In any event, I don't see how the war in Iraq has done anything to advance (our side of) the so called "war on terror". I see many ways that it has helped the other side (stretched our military, budget, and international credibility--and a massive human toll as well). I am not denying that many people are bent on damaging or destroying America, our military superiority, or much of what we stand for. I just believe there are better, more effective ways to isolate and stop them, than the path the US has chosen these last 5 years.

Wednesday, August 09, 2006

Link to publication pdf

If I did this right the PUF article should be accessible here in .pdf format.

Tuesday, August 08, 2006

Viva La Revolucion!

I read Solar Revolution this weekend. I strongly recommend it for two reasons.

First, with all the doom and gloom and growing concern about energy security and the global environment in the news, in the movies, and in the world, this book projects a down to earth, conservative optimism that is sorely needed (plus he shows how solar is going to take over the world).

Secondly Travis Bradford, the author and founder of the Prometheus Institute for Sustainable Development, systematically deconstructs the notion that solar can't compete economically with existing power generating technologies.

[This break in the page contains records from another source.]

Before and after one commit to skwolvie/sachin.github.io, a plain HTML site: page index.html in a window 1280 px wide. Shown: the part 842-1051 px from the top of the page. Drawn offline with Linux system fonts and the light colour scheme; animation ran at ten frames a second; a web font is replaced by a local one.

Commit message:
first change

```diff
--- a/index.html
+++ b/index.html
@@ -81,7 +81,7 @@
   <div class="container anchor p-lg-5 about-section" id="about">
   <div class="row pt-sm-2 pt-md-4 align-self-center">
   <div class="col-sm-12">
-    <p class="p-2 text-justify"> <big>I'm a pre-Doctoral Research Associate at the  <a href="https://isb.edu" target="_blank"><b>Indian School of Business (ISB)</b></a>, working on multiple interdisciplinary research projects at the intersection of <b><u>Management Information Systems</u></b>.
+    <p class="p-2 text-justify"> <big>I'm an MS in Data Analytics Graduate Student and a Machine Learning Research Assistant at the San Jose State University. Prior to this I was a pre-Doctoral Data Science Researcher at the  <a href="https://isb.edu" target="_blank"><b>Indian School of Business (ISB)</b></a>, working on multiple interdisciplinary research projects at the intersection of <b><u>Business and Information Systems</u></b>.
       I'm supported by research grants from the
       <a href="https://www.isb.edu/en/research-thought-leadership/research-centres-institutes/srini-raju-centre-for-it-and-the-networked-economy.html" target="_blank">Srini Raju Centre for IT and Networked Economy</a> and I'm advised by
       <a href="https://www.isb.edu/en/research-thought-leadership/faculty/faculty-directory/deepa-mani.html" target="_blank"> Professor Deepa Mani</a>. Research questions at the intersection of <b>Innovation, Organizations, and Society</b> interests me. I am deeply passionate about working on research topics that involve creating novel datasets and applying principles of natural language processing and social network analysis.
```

In performing this analysis he does not assume massive government subsidies for solar, the elimination of massive subsidies to competing technologies, radical technology breakthroughs in solar, a carbon tax, or even high and rising fossil fuel prices (although this seems almost certain to me).

He simply assumes that as the volume of solar panels made and installed around the world continues to increase the cost of solar will fall. His basis for this assumption is 1) economies of scale--making almost anything in higher volumes reduces the per unit cost and 2) economies from the technology learning curve--as any new technology matures and more players enter the growing field, costs fall in a predictable fashion.

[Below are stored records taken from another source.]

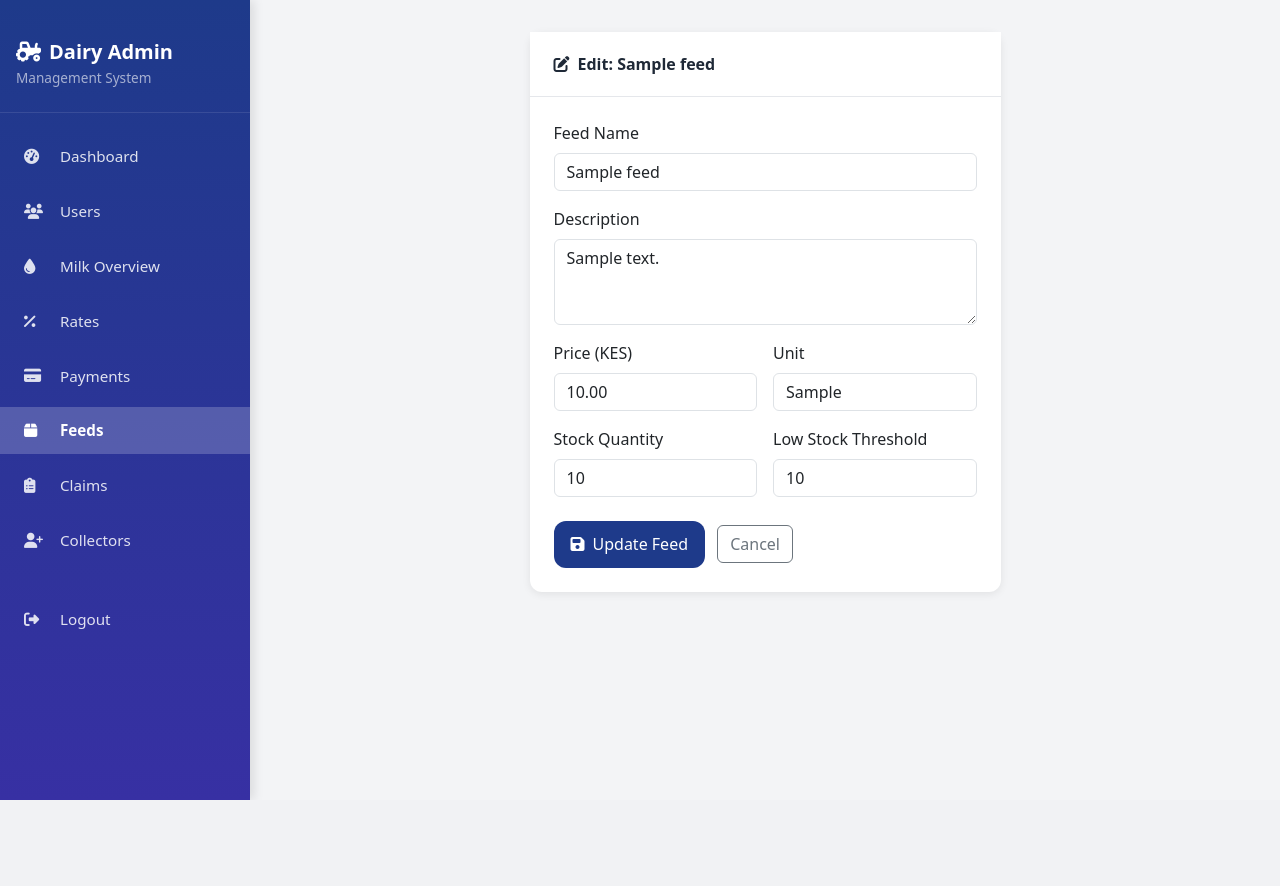
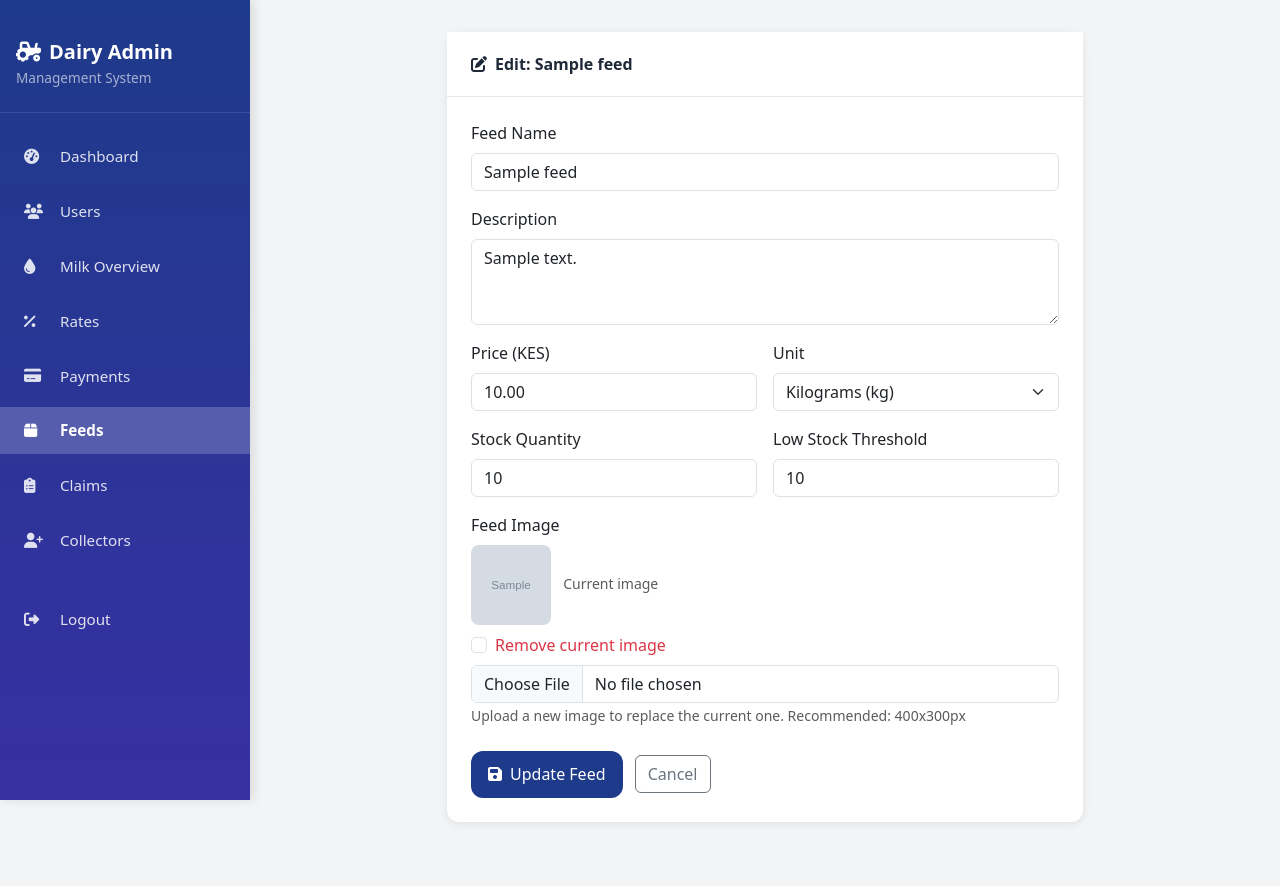
Before and after one commit to DoubleM840/power-dairies-management, a Django app: page /admin-app/feeds/edit/1/ in a window 1280 px wide. Before the commit the page ends 800 px from the top, so only its background shows below. Run offline with Django 5.2, Linux system fonts and the light colour scheme; a user stored in the database is signed in; tables that the repository leaves empty hold one stand-in row (values such as "Sample post"); grey boxes marked "Sample" are stand-in pictures.

Commit message:
Fix feed images and accounts model signal

```diff
--- a/accounts/models.py
+++ b/accounts/models.py
@@ -2,6 +2,7 @@ from django.db import models
 from django.contrib.auth.models import User
 from django.db.models.signals import post_save
 from django.dispatch import receiver
+
 
 class UserProfile(models.Model):
     ROLE_CHOICES = (
@@ -19,7 +20,7 @@ class UserProfile(models.Model):
     is_active_account = models.BooleanField(default=True)
     last_login = models.DateTimeField(blank=True, null=True)
 
-    # Unique Farmer Number
+    # Unique Farmer Number — auto-generated when role='farmer'
     farmer_number = models.CharField(max_length=50, blank=True, null=True, unique=True)
 
     class Meta:
@@ -32,17 +33,34 @@ class UserProfile(models.Model):
         return f"{self.user.username} - {self.role}"
 
     def save(self, *args, **kwargs):
-        # Farmer number generation is now handled in the view to prevent race conditions
+        # Generate farmer_number once, only when role is farmer and number not yet set
+        if self.role == 'farmer' and not self.farmer_number:
+            from django.utils import timezone
+            import uuid
+            year = timezone.now().year
+
+            for _ in range(10):
+                farmer_count = UserProfile.objects.filter(
+                    role='farmer',
+                    farmer_number__startswith=f'FRM-{year}-'
+                ).count()
+                candidate = f'FRM-{year}-{str(farmer_count + 1).zfill(4)}'
+                if not UserProfile.objects.filter(farmer_number=candidate).exists():
+                    self.farmer_number = candidate
+                    break
+            else:
+                # UUID fallback guarantees uniqueness if sequential slots are exhausted
+                self.farmer_number = f'FRM-{year}-{uuid.uuid4().hex[:6].upper()}'
+
         super().save(*args, **kwargs)
 
 
 @receiver(post_save, sender=User)
 def create_user_profile(sender, instance, created, **kwargs):
+    """Create a bare UserProfile when a new User is first saved."""
     if created:
         UserProfile.objects.create(user=instance)
 
-
-@receiver(post_save, sender=User)
-def save_user_profile(sender, instance, **kwargs):
-    if hasattr(instance, 'profile'):
-        instance.profile.save()
+# NOTE: save_user_profile signal is intentionally ABSENT.
+# It caused a double-save on profile which triggered a UNIQUE constraint
+# error on farmer_number when two saves raced for the same candidate number.
--- a/admin_app/templates/admin_app/edit_feed.html
+++ b/admin_app/templates/admin_app/edit_feed.html
@@ -3,11 +3,11 @@
 
 {% block content %}
 <div class="row justify-content-center">
-    <div class="col-md-6">
+    <div class="col-md-8">
         <div class="card-custom">
             <div class="card-header"><i class="fas fa-edit me-2"></i>Edit: {{ feed.name }}</div>
             <div class="card-body p-4">
-                <form method="post">
+                <form method="post" enctype="multipart/form-data">
                     {% csrf_token %}
                     <div class="mb-3">
                         <label class="form-label">Feed Name</label>
@@ -24,7 +24,12 @@
                         </div>
                         <div class="col-md-6">
                             <label class="form-label">Unit</label>
-                            <input type="text" name="unit" class="form-control" value="{{ feed.unit }}">
+                            <select name="unit" class="form-select">
+                                <option value="kg" {% if feed.unit == 'kg' %}selected{% endif %}>Kilograms (kg)</option>
+                                <option value="bale" {% if feed.unit == 'bale' %}selected{% endif %}>Bale</option>
+                                <option value="bag" {% if feed.unit == 'bag' %}selected{% endif %}>Bag</option>
+                                <option value="liter" {% if feed.unit == 'liter' %}selected{% endif %}>Liter</option>
+                            </select>
                         </div>
                         <div class="col-md-6">
                             <label class="form-label">Stock Quantity</label>
@@ -33,6 +38,22 @@
                         <div class="col-md-6">
                             <label class="form-label">Low Stock Threshold</label>
                             <input type="number" name="low_stock_threshold" class="form-control" value="{{ feed.low_stock_threshold }}">
+                        </div>
+                        <div class="col-12">
+                            <label class="form-label">Feed Image</label>
+                            {% if feed.image %}
+                            <div class="mb-2">
+                                <img src="{{ feed.image.url }}" alt="{{ feed.name }}"
+                                     style="width: 80px; height: 80px; object-fit: cover; border-radius: 8px;">
+                                <small class="text-muted ms-2">Current image</small>
+                            </div>
+                            <div class="form-check mb-2">
+                                <input class="form-check-input" type="checkbox" name="clear_image" id="clearImage">
+                                <label class="form-check-label text-danger" for="clearImage">Remove current image</label>
+                            </div>
+                            {% endif %}
+                            <input type="file" name="image" class="form-control" accept="image/*">
+                            <small class="text-muted">Upload a new image to replace the current one. Recommended: 400x300px</small>
                         </div>
                     </div>
                     <div class="mt-4">
--- a/admin_app/views.py
+++ b/admin_app/views.py
@@ -432,7 +432,7 @@ def manage_feeds(request):
 @admin_required
 def add_feed(request):
     if request.method == 'POST':
-        Feed.objects.create(
+        feed = Feed(
             name=request.POST.get('name'),
             description=request.POST.get('description'),
             price=request.POST.get('price'),
@@ -440,6 +440,9 @@ def add_feed(request):
             low_stock_threshold=request.POST.get('low_stock_threshold', 50),
             unit=request.POST.get('unit', 'kg'),
         )
+        if request.FILES.get('image'):
+            feed.image = request.FILES['image']
+        feed.save()
         messages.success(request, 'Feed added successfully.')
         return redirect('admin_app:manage_feeds')
     return render(request, 'admin_app/add_feed.html')
@@ -456,6 +459,11 @@ def edit_feed(request, feed_id):
         feed.stock_quantity = request.POST.get('stock_quantity')
         feed.low_stock_threshold = request.POST.get('low_stock_threshold')
         feed.unit = request.POST.get('unit')
+        # Handle image: replace, clear, or keep existing
+        if request.FILES.get('image'):
+            feed.image = request.FILES['image']
+        elif request.POST.get('clear_image'):
+            feed.image = None
         feed.save()
         messages.success(request, 'Feed updated successfully.')
         return redirect('admin_app:manage_feeds')
```
Also changed, not shown: admin_app/templates/admin_app/manage_feeds.html (+7 -3 lines).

Moreover Bradford explains how distributed generation, solar is different from nearly all existing commercial scale utility plants because the electricity is generated at the location that it is used, offers unique advantages in terms of energy cost and security. He looks at ways governments have and can continue to cost efficiently stimulate/accelerate the shift to a solar future. In about 30 years, according to Bradford, the majority of new power generation will be solar.

Whether you are a believer in solar or a skeptic (especially if you are a skeptic) you should grab a copy and look at one person's view of a a brighter future powered by the sun.

Monday, August 07, 2006

Another idea finding the light of publication

I have been fortunate to have an idea piece of mine appear in this month's Public Utility Fortnightly. (They have not updated their website yet, but they should soon.) I'll try to post/link a .pdf of the piece here in the next couple days. The article "Green Options on the Future" walks through some theoretical pricing scenarios and the benefits buyers and sellers might receive from using renewable energy call options. The idea occurred to me almost exactly a year ago, and I spent last fall writing/developing the article.

Edit 8/31: PUF finally posted my article to their website.

Thursday, August 03, 2006

2 for 2

I filed for my second patent today.
This one covers my (now) patent pending idea for a solar water distiller.
Over the days and weeks ahead I can begin to share some of the work I've been doing recently, now that I have taken steps to protect the IP.

For now I'm just celebrating.

Also cool, a copy of Solar Revolution by Travis Bradford arrived on my doorstep today. I met Travis almost exactly a year ago at the 2005 Solar World Congress in Orlando, FL. He impressed me as being extremely competent and knowledgeable about solar.

Wednesday, August 02, 2006

Doing the inventors shuffle! Do Doo

I filed my first patent application today. Hurray!
Now I just need someone to use my patent. Luckily this patent pending idea covers a hot subject: solar energy!

Specifically I've developed a design that will generate solar energy using 30% less solar collector surface area. Works for both PV and solar thermal systems.

I'm happy to discuss details offline.